** AVAILABLE RECORDS follows **

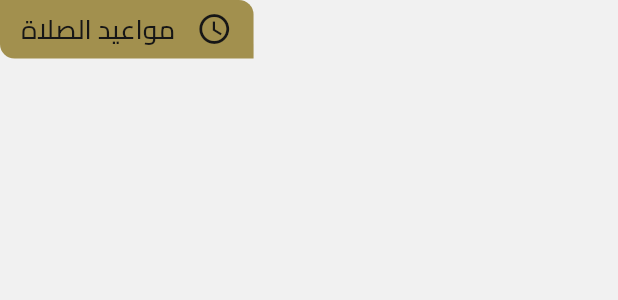
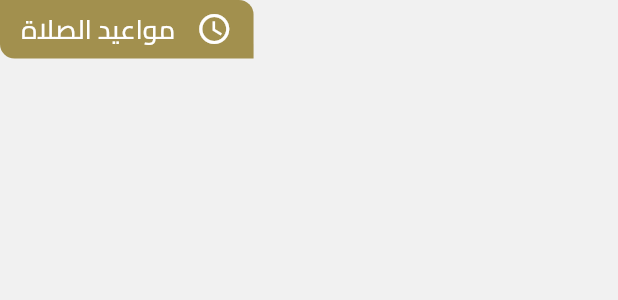
Before and after one commit to mohamedmagdy2301/ramadan_app, a Flutter app: the BuildHeaderPrayerTime widget shown alone on an empty page, opened directly, on a phone screen of 412 x 824 dp. Shown: the top 300 px of the screen. Run offline on Flutter 3.47's test engine with Material 3 defaults, Android fonts, the light colour scheme and no system bars; our stand-ins replace adaptive_theme, connectivity_plus, dio, flutter_bloc, flutter_screenutil, fluttertoast and 6 more.

Commit message:
Refactor AppBarHome and BuildHeaderPrayerTime to use consistent color styles for improved readability and maintainability

```diff
--- a/lib/features/home/presentation/view/widgets/appbar_home_screen.dart
+++ b/lib/features/home/presentation/view/widgets/appbar_home_screen.dart
@@ -23,7 +23,7 @@ class AppBarHome extends StatelessWidget implements PreferredSizeWidget {
           10.hSpace,
           Text(
             '${time.dayWeek} ${time.dayMonth},${time.month}',
-            style: StyleText.medium26(),
+            style: StyleText.bold24().copyWith(color: context.onPrimaryColor),
           ),
           3.hSpace,
           Text(
--- a/lib/features/home/presentation/view/widgets/build_header_prayer_time.dart
+++ b/lib/features/home/presentation/view/widgets/build_header_prayer_time.dart
@@ -1,5 +1,6 @@
 import 'package:flutter/material.dart';
 import 'package:flutter_screenutil/flutter_screenutil.dart';
+import 'package:ramadan_app/core/constants/app_colors.dart';
 import 'package:ramadan_app/core/constants/app_text_style.dart';
 import 'package:ramadan_app/core/extensions/context_extensions.dart';
 
@@ -24,10 +25,10 @@ class BuildHeaderPrayerTime extends StatelessWidget {
       child: Row(
         mainAxisAlignment: MainAxisAlignment.spaceEvenly,
         children: [
-          Icon(Icons.watch_later_outlined, color: context.onPrimaryColor),
+          Icon(Icons.watch_later_outlined, color: AppColors.white),
           Text(
             AppStrings.prayerTimes,
-            style: StyleText.medium18().copyWith(color: context.onPrimaryColor),
+            style: StyleText.medium18().copyWith(color: AppColors.white),
           ),
         ],
       ),
```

** End of AVAILABLE RECORDS **

In the copy, include every entry above exactly and leave out each picture.

* TASK RESPONSE:
Before and after one commit to mohamedmagdy2301/ramadan_app, a Flutter app: the BuildHeaderPrayerTime widget shown alone on an empty page, opened directly, on a phone screen of 412 x 824 dp. Shown: the top 300 px of the screen. Run offline on Flutter 3.47's test engine with Material 3 defaults, Android fonts, the light colour scheme and no system bars; our stand-ins replace adaptive_theme, connectivity_plus, dio, flutter_bloc, flutter_screenutil, fluttertoast and 6 more.

Commit message:
Refactor AppBarHome and BuildHeaderPrayerTime to use consistent color styles for improved readability and maintainability

```diff
--- a/lib/features/home/presentation/view/widgets/appbar_home_screen.dart
+++ b/lib/features/home/presentation/view/widgets/appbar_home_screen.dart
@@ -23,7 +23,7 @@ class AppBarHome extends StatelessWidget implements PreferredSizeWidget {
           10.hSpace,
           Text(
             '${time.dayWeek} ${time.dayMonth},${time.month}',
-            style: StyleText.medium26(),
+            style: StyleText.bold24().copyWith(color: context.onPrimaryColor),
           ),
           3.hSpace,
           Text(
--- a/lib/features/home/presentation/view/widgets/build_header_prayer_time.dart
+++ b/lib/features/home/presentation/view/widgets/build_header_prayer_time.dart
@@ -1,5 +1,6 @@
 import 'package:flutter/material.dart';
 import 'package:flutter_screenutil/flutter_screenutil.dart';
+import 'package:ramadan_app/core/constants/app_colors.dart';
 import 'package:ramadan_app/core/constants/app_text_style.dart';
 import 'package:ramadan_app/core/extensions/context_extensions.dart';
 
@@ -24,10 +25,10 @@ class BuildHeaderPrayerTime extends StatelessWidget {
       child: Row(
         mainAxisAlignment: MainAxisAlignment.spaceEvenly,
         children: [
-          Icon(Icons.watch_later_outlined, color: context.onPrimaryColor),
+          Icon(Icons.watch_later_outlined, color: AppColors.white),
           Text(
             AppStrings.prayerTimes,
-            style: StyleText.medium18().copyWith(color: context.onPrimaryColor),
+            style: StyleText.medium18().copyWith(color: AppColors.white),
           ),
         ],
       ),
```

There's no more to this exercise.